Task details – The listing is to be returned word for word, without its images.

──────

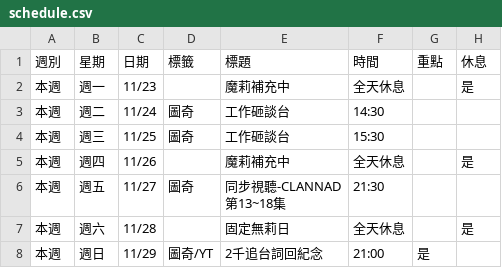
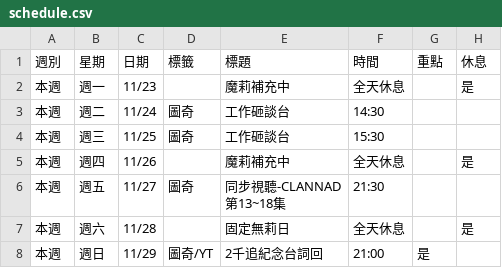
Before and after one commit to yazawaribii-code/ribimahou_official, a CSV file: schedule.csv, drawn as a sheet.

Commit message:
Update schedule.csv

```diff
--- a/schedule.csv
+++ b/schedule.csv
@@ -8,2 +8,2 @@
 本週,週六,11/28,,固定無莉日,全天休息,,是
-本週,週日,11/29,圖奇/YT,2千追台詞回紀念,21:00,是,
+本週,週日,11/29,圖奇/YT,2千追紀念台詞回,21:00,是,
```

──────

Task answer –
Before and after one commit to yazawaribii-code/ribimahou_official, a CSV file: schedule.csv, drawn as a sheet.

Commit message:
Update schedule.csv

```diff
--- a/schedule.csv
+++ b/schedule.csv
@@ -8,2 +8,2 @@
 本週,週六,11/28,,固定無莉日,全天休息,,是
-本週,週日,11/29,圖奇/YT,2千追台詞回紀念,21:00,是,
+本週,週日,11/29,圖奇/YT,2千追紀念台詞回,21:00,是,
```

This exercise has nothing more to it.